“Heroes,” New Era, June 1990, 4

The Message:


It’s possible that your parents or your priests quorum adviser or your Scoutmaster are heroes just as fine as any living on this earth.

Two or three years ago, while I was living in New Zealand, I received a magazine published for ministers. One of the main articles stated that today we live in a world where there is a “poverty of heroes.” The article stated that many people in high places were insincere, wicked, and even corrupt, and that the world was filled with people who could not be trusted or respected in any way. The article explained that young people living in this age are being cheated because of this unfortunate condition.

As I read, I kept thinking, “This is not true. The world is filled with heroes; it always has been and always will be!” Latter-day Saint youth are in a position to see heroes everywhere.

I remember as a young man how I looked up to our bishop. He didn’t speak English very well, but he was a marvelous leader and he loved us. He was an example of everything that was good and fine. He was my hero in my youth and still is.

I remember as a young missionary in New Zealand seeing men who stood way above the other people in that country because they had testimonies of the gospel and lived the way they should. One of them was a rugby player for the All Blacks (the equivalent of being an all-American football player in the U.S.). He had played rugby all over the world and told me that he always knelt down and prayed in the locker room before going out to play in any game. When I met him, his rugby career was over, but he was strong in the faith and a good, hard worker who could shear sheep with the best of the Maori men. He has always been one of my heroes.

I remember a marvelous sister who served for 25 years as the president of the New Zealand Mission Relief Society. In her home Elder Matthew Cowley, as a young missionary, translated the Doctrine and Covenants and the Pearl of Great Price into the Maori language.
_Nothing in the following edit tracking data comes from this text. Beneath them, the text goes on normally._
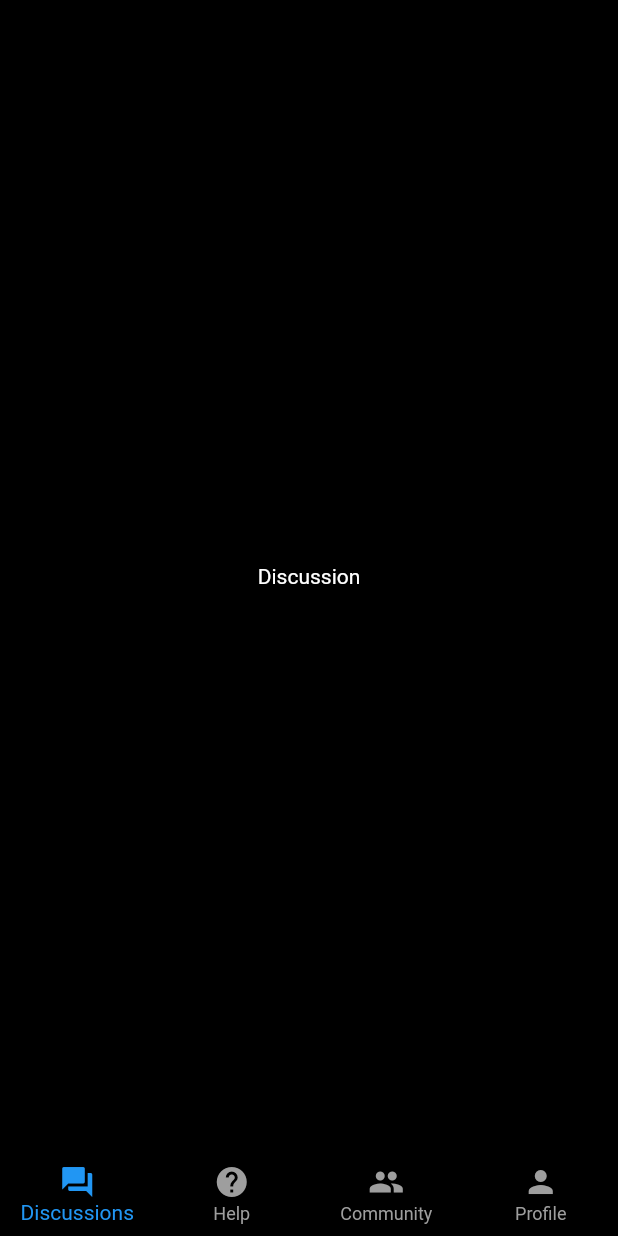
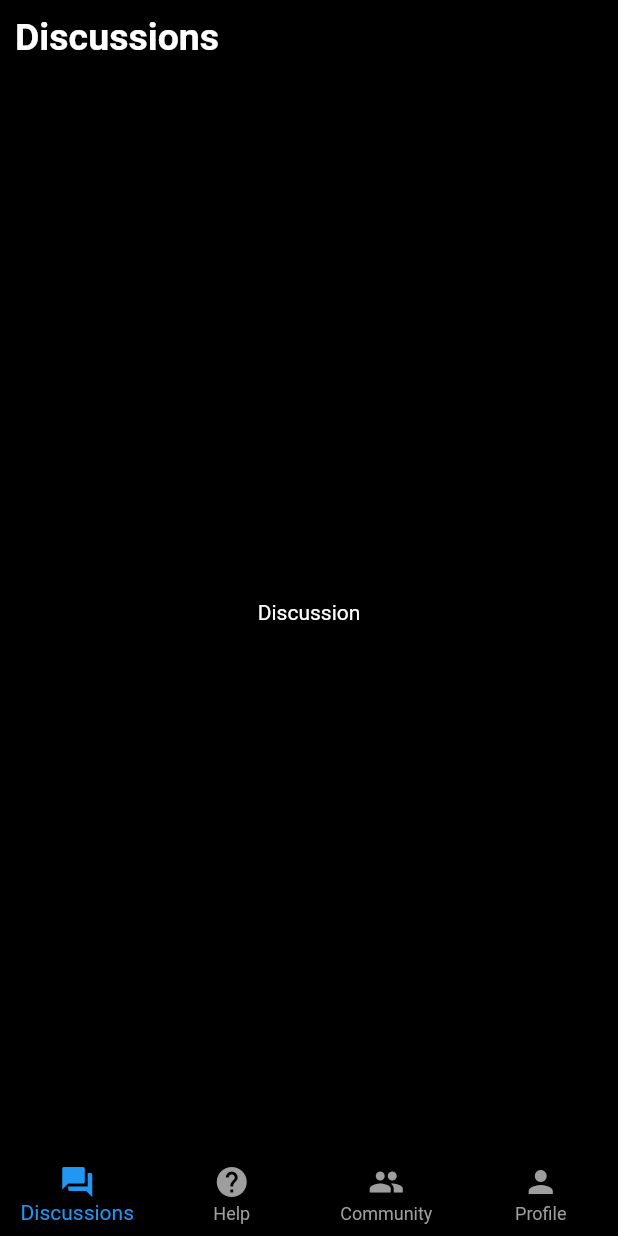
Before and after one commit to korathbasil/brocare, a Flutter app: the screen it shows after launch, on a phone screen of 412 x 824 dp. Run offline on Flutter 3.47's test engine with Material 2 defaults, Android fonts, the phone set to English and light mode, and no system bars.

Commit message:
feat [client]: add app bar widget file

```diff
--- a/client/lib/ui/dicsussions/discussions_screen.dart
+++ b/client/lib/ui/dicsussions/discussions_screen.dart
@@ -1,3 +1,4 @@
+import 'package:client/ui/widgets/app_bar_widget.dart';
 import 'package:flutter/material.dart';
 
 class DiscussionsScreen extends StatelessWidget {
@@ -6,6 +7,10 @@ class DiscussionsScreen extends StatelessWidget {
   @override
   Widget build(BuildContext context) {
     return Scaffold(
+      appBar: PreferredSize(
+        child: AppBarWidget(),
+        preferredSize: Size.fromHeight(100),
+      ),
       body: SafeArea(child: Center(child: Text("Discussion"))),
     );
   }
--- /dev/null
+++ b/client/lib/ui/widgets/app_bar_widget.dart
@@ -0,0 +1,16 @@
+import 'package:flutter/widgets.dart';
+
+class AppBarWidget extends StatelessWidget {
+  const AppBarWidget({super.key});
+
+  @override
+  Widget build(BuildContext context) {
+    return Container(
+      padding: EdgeInsets.all(10),
+      child: Text(
+        "Discussions",
+        style: TextStyle(fontWeight: FontWeight.bold, fontSize: 25),
+      ),
+    );
+  }
+}
```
As mission president he loved to go back to that home. To me she was one of the great women in the history of the Church. Her leadership lifted a whole nation of Latter-day Saints. To me she was a heroine in every way.

A few years ago when I was in Alaska, I met two elders. One had been converted about three years before in England and was now an excellent missionary.

The other elder was Jewish and had been converted only a year or two before. He said that one day, while he was at the beach in Santa Monica with some friends, he lay down to rest on a blanket. Another young fellow in the group—one whom he did not know well—came and sat by him. This stranger asked him if he would listen to an interesting story. The missionary then told me that for the first time in his life he heard about the Prophet Joseph Smith, the restoration of the gospel, and the Book of Mormon. He knew it was the truth and in a matter of three or four weeks he was ready to join the Church.

These two young missionaries in Alaska were heroes to me in a way. But the real hero was the boy on the beach in Santa Monica who had the courage to bear his testimony and tell that great story that changed the life of a fine young man.

I met a man in Florida who took 15 years to join the Church. But once he was in, he resolved to spend the rest of his life as a missionary. More than anything else, he liked to ask people questions about the gospel. He sold used cars, and one day an all-American football player asked him if he would sell him a small pickup truck. My friend said, “I’ll do that, but I want to ask you something far more important. What do you know about Moroni?”

“Moroni who?” the football player asked.

“I guess he doesn’t have a last name,” my friend said. He then persisted and taught the football player the gospel. Within a few weeks’ time the football player had joined the Church and has remained faithful ever since. My friend has brought close to one hundred people into the Church! To me he is a great hero and stands out as one of the best missionaries I have ever known.

I remember one time meeting a fine young married man who was not very large in stature. He was a professional jockey who had worked for some Latter-day Saint men who owned a large stable of fine racehorses. They taught him how to be a first-class jockey and chose him to ride a truly great horse that they owned. They also taught Johnny the gospel, and he joined the Church.

A year later, his bishop called him to go on a mission. Johnny said, “I can’t go. I’ve got to ride this special horse in the Kentucky Derby. I’m the only jockey who has ridden him.”

However, after some thought, Johnny went to his bosses and asked for their permission to go on a mission. They told him that they had a huge investment in him and couldn’t spare him to go on a mission because of the Derby and the other big races that were coming up. They were sure their horse would win the triple crown. However, neither of his Latter-day Saint bosses felt very good about their decision, so the next day they told him if he wanted to go on a mission, they wouldn’t stand in his way.

He went on his mission, and on the day of the Kentucky Derby, he went tracting in Canada while the horse he would have ridden won. It went on to win the triple crown. The other jockey earned over $200,000 while this fine young man taught the people of Canada the gospel. To me he is an outstanding hero.

Yes, there are heroes all about you. It is possible that your Laurel teacher or your priests quorum adviser or your Scoutmaster are heroes just as fine as any living on this earth. What about your seminary teacher, your bishop, your mother, or your father?

I think heroes are everywhere in our Church. They stand out in a world of sin and unrighteousness. May God bless us to recognize them and follow their fine examples. Even more than that, may he help us to become heroes to others as we serve him.

Lettering by James Fedor

Photography by Craig Dimond